▶ **Dataset entries**
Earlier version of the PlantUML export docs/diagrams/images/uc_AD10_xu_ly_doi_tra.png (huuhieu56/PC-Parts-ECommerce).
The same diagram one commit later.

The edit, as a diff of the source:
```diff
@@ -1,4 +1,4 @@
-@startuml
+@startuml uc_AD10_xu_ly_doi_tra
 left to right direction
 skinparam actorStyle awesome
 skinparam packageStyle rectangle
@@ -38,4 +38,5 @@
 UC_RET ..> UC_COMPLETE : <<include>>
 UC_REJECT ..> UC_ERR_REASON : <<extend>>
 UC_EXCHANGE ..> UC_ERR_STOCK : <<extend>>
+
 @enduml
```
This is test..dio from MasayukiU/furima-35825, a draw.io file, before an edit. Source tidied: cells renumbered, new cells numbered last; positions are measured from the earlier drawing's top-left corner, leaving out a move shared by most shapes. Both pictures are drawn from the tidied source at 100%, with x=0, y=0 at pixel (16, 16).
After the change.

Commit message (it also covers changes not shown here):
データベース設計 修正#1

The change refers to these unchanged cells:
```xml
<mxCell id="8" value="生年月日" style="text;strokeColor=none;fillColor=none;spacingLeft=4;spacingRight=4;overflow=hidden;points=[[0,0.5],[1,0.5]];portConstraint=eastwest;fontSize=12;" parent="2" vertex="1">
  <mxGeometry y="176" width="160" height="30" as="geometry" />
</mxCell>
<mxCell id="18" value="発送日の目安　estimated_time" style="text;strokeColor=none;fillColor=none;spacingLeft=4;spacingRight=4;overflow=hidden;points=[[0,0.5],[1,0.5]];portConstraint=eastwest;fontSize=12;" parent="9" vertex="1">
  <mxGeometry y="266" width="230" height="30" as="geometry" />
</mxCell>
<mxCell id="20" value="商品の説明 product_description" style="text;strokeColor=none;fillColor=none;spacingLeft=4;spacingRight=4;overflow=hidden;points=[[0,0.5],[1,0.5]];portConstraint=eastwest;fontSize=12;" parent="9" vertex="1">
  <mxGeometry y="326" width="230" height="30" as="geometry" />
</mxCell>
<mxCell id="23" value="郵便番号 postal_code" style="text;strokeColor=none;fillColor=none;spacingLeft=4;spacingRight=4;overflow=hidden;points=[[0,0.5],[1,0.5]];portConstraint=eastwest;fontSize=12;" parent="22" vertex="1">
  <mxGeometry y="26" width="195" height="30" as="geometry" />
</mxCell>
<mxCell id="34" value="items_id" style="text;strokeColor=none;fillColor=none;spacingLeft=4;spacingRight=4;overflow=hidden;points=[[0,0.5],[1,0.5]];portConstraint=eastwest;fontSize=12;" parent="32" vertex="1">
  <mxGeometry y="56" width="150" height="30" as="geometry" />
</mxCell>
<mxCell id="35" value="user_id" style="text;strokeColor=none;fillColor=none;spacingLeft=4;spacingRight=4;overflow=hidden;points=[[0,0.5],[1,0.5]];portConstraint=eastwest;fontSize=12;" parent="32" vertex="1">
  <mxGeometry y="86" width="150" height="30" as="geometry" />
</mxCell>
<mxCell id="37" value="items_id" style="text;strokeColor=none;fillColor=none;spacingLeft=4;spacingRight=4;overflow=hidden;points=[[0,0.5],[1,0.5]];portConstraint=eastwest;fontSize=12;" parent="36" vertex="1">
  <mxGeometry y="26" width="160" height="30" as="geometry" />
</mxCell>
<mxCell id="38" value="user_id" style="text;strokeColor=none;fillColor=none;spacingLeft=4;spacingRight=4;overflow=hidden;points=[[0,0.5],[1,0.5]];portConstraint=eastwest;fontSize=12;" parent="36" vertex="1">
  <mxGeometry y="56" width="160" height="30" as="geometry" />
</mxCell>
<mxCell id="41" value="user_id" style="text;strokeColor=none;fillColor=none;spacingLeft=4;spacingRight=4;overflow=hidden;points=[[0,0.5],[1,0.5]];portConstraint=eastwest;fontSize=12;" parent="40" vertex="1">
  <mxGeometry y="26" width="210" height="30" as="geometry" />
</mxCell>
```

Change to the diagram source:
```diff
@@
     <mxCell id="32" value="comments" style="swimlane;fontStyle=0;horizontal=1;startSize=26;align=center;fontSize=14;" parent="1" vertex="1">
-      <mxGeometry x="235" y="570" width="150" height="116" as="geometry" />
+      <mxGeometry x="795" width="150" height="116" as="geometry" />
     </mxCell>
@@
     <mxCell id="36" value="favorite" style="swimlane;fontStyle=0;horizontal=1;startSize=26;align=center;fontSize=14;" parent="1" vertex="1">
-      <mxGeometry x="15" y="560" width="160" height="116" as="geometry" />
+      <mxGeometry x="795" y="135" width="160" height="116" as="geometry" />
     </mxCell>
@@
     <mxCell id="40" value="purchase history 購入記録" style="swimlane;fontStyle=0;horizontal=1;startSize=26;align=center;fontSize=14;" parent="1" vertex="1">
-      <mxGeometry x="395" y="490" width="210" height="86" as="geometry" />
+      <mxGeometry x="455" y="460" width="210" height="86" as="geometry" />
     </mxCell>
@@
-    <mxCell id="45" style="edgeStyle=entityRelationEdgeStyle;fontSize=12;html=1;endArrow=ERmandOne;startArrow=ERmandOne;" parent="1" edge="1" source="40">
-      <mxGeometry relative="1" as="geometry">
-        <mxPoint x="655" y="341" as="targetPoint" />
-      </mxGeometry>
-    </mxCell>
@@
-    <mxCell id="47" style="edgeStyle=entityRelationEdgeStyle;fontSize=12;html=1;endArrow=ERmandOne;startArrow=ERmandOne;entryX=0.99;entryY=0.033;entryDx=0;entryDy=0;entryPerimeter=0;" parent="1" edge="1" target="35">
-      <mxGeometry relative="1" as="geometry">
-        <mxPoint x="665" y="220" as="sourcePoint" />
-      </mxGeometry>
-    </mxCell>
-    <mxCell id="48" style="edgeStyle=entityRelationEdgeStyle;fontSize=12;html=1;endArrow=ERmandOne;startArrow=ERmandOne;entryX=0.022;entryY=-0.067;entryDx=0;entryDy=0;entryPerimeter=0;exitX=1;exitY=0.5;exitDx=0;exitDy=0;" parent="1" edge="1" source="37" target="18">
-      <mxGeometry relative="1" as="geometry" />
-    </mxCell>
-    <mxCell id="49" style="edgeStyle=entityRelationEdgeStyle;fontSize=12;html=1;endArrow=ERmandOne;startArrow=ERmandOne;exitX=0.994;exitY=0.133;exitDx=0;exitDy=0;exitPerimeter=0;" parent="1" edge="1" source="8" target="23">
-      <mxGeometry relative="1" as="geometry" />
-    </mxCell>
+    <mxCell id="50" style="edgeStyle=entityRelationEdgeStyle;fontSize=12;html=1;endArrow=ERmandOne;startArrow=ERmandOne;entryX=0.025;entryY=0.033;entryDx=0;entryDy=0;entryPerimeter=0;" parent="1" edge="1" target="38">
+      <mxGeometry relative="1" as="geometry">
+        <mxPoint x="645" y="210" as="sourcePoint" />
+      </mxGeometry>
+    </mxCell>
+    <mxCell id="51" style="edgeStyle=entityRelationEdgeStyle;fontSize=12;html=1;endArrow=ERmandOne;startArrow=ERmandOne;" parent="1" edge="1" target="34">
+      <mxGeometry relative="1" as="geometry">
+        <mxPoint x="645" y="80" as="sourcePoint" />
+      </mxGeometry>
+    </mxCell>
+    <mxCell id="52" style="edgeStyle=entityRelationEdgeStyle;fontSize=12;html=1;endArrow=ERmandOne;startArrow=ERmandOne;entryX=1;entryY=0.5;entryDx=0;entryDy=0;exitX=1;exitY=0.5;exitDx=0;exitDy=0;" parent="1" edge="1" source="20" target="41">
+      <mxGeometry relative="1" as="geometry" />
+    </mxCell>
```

▶ **Task prompt**
Copy out the full listing exactly.

▶ **Worked solution**
Earlier version of the PlantUML export docs/diagrams/images/uc_AD10_xu_ly_doi_tra.png (huuhieu56/PC-Parts-ECommerce).
The same diagram one commit later.

The edit, as a diff of the source:
```diff
@@ -1,4 +1,4 @@
-@startuml
+@startuml uc_AD10_xu_ly_doi_tra
 left to right direction
 skinparam actorStyle awesome
 skinparam packageStyle rectangle
@@ -38,4 +38,5 @@
 UC_RET ..> UC_COMPLETE : <<include>>
 UC_REJECT ..> UC_ERR_REASON : <<extend>>
 UC_EXCHANGE ..> UC_ERR_STOCK : <<extend>>
+
 @enduml
```
This is test..dio from MasayukiU/furima-35825, a draw.io file, before an edit. Source tidied: cells renumbered, new cells numbered last; positions are measured from the earlier drawing's top-left corner, leaving out a move shared by most shapes. Both pictures are drawn from the tidied source at 100%, with x=0, y=0 at pixel (16, 16).
After the change.

Commit message (it also covers changes not shown here):
データベース設計 修正#1

The change refers to these unchanged cells:
```xml
<mxCell id="8" value="生年月日" style="text;strokeColor=none;fillColor=none;spacingLeft=4;spacingRight=4;overflow=hidden;points=[[0,0.5],[1,0.5]];portConstraint=eastwest;fontSize=12;" parent="2" vertex="1">
  <mxGeometry y="176" width="160" height="30" as="geometry" />
</mxCell>
<mxCell id="18" value="発送日の目安　estimated_time" style="text;strokeColor=none;fillColor=none;spacingLeft=4;spacingRight=4;overflow=hidden;points=[[0,0.5],[1,0.5]];portConstraint=eastwest;fontSize=12;" parent="9" vertex="1">
  <mxGeometry y="266" width="230" height="30" as="geometry" />
</mxCell>
<mxCell id="20" value="商品の説明 product_description" style="text;strokeColor=none;fillColor=none;spacingLeft=4;spacingRight=4;overflow=hidden;points=[[0,0.5],[1,0.5]];portConstraint=eastwest;fontSize=12;" parent="9" vertex="1">
  <mxGeometry y="326" width="230" height="30" as="geometry" />
</mxCell>
<mxCell id="23" value="郵便番号 postal_code" style="text;strokeColor=none;fillColor=none;spacingLeft=4;spacingRight=4;overflow=hidden;points=[[0,0.5],[1,0.5]];portConstraint=eastwest;fontSize=12;" parent="22" vertex="1">
  <mxGeometry y="26" width="195" height="30" as="geometry" />
</mxCell>
<mxCell id="34" value="items_id" style="text;strokeColor=none;fillColor=none;spacingLeft=4;spacingRight=4;overflow=hidden;points=[[0,0.5],[1,0.5]];portConstraint=eastwest;fontSize=12;" parent="32" vertex="1">
  <mxGeometry y="56" width="150" height="30" as="geometry" />
</mxCell>
<mxCell id="35" value="user_id" style="text;strokeColor=none;fillColor=none;spacingLeft=4;spacingRight=4;overflow=hidden;points=[[0,0.5],[1,0.5]];portConstraint=eastwest;fontSize=12;" parent="32" vertex="1">
  <mxGeometry y="86" width="150" height="30" as="geometry" />
</mxCell>
<mxCell id="37" value="items_id" style="text;strokeColor=none;fillColor=none;spacingLeft=4;spacingRight=4;overflow=hidden;points=[[0,0.5],[1,0.5]];portConstraint=eastwest;fontSize=12;" parent="36" vertex="1">
  <mxGeometry y="26" width="160" height="30" as="geometry" />
</mxCell>
<mxCell id="38" value="user_id" style="text;strokeColor=none;fillColor=none;spacingLeft=4;spacingRight=4;overflow=hidden;points=[[0,0.5],[1,0.5]];portConstraint=eastwest;fontSize=12;" parent="36" vertex="1">
  <mxGeometry y="56" width="160" height="30" as="geometry" />
</mxCell>
<mxCell id="41" value="user_id" style="text;strokeColor=none;fillColor=none;spacingLeft=4;spacingRight=4;overflow=hidden;points=[[0,0.5],[1,0.5]];portConstraint=eastwest;fontSize=12;" parent="40" vertex="1">
  <mxGeometry y="26" width="210" height="30" as="geometry" />
</mxCell>
```

Change to the diagram source:
```diff
@@
     <mxCell id="32" value="comments" style="swimlane;fontStyle=0;horizontal=1;startSize=26;align=center;fontSize=14;" parent="1" vertex="1">
-      <mxGeometry x="235" y="570" width="150" height="116" as="geometry" />
+      <mxGeometry x="795" width="150" height="116" as="geometry" />
     </mxCell>
@@
     <mxCell id="36" value="favorite" style="swimlane;fontStyle=0;horizontal=1;startSize=26;align=center;fontSize=14;" parent="1" vertex="1">
-      <mxGeometry x="15" y="560" width="160" height="116" as="geometry" />
+      <mxGeometry x="795" y="135" width="160" height="116" as="geometry" />
     </mxCell>
@@
     <mxCell id="40" value="purchase history 購入記録" style="swimlane;fontStyle=0;horizontal=1;startSize=26;align=center;fontSize=14;" parent="1" vertex="1">
-      <mxGeometry x="395" y="490" width="210" height="86" as="geometry" />
+      <mxGeometry x="455" y="460" width="210" height="86" as="geometry" />
     </mxCell>
@@
-    <mxCell id="45" style="edgeStyle=entityRelationEdgeStyle;fontSize=12;html=1;endArrow=ERmandOne;startArrow=ERmandOne;" parent="1" edge="1" source="40">
-      <mxGeometry relative="1" as="geometry">
-        <mxPoint x="655" y="341" as="targetPoint" />
-      </mxGeometry>
-    </mxCell>
@@
-    <mxCell id="47" style="edgeStyle=entityRelationEdgeStyle;fontSize=12;html=1;endArrow=ERmandOne;startArrow=ERmandOne;entryX=0.99;entryY=0.033;entryDx=0;entryDy=0;entryPerimeter=0;" parent="1" edge="1" target="35">
-      <mxGeometry relative="1" as="geometry">
-        <mxPoint x="665" y="220" as="sourcePoint" />
-      </mxGeometry>
-    </mxCell>
-    <mxCell id="48" style="edgeStyle=entityRelationEdgeStyle;fontSize=12;html=1;endArrow=ERmandOne;startArrow=ERmandOne;entryX=0.022;entryY=-0.067;entryDx=0;entryDy=0;entryPerimeter=0;exitX=1;exitY=0.5;exitDx=0;exitDy=0;" parent="1" edge="1" source="37" target="18">
-      <mxGeometry relative="1" as="geometry" />
-    </mxCell>
-    <mxCell id="49" style="edgeStyle=entityRelationEdgeStyle;fontSize=12;html=1;endArrow=ERmandOne;startArrow=ERmandOne;exitX=0.994;exitY=0.133;exitDx=0;exitDy=0;exitPerimeter=0;" parent="1" edge="1" source="8" target="23">
-      <mxGeometry relative="1" as="geometry" />
-    </mxCell>
+    <mxCell id="50" style="edgeStyle=entityRelationEdgeStyle;fontSize=12;html=1;endArrow=ERmandOne;startArrow=ERmandOne;entryX=0.025;entryY=0.033;entryDx=0;entryDy=0;entryPerimeter=0;" parent="1" edge="1" target="38">
+      <mxGeometry relative="1" as="geometry">
+        <mxPoint x="645" y="210" as="sourcePoint" />
+      </mxGeometry>
+    </mxCell>
+    <mxCell id="51" style="edgeStyle=entityRelationEdgeStyle;fontSize=12;html=1;endArrow=ERmandOne;startArrow=ERmandOne;" parent="1" edge="1" target="34">
+      <mxGeometry relative="1" as="geometry">
+        <mxPoint x="645" y="80" as="sourcePoint" />
+      </mxGeometry>
+    </mxCell>
+    <mxCell id="52" style="edgeStyle=entityRelationEdgeStyle;fontSize=12;html=1;endArrow=ERmandOne;startArrow=ERmandOne;entryX=1;entryY=0.5;entryDx=0;entryDy=0;exitX=1;exitY=0.5;exitDx=0;exitDy=0;" parent="1" edge="1" source="20" target="41">
+      <mxGeometry relative="1" as="geometry" />
+    </mxCell>
```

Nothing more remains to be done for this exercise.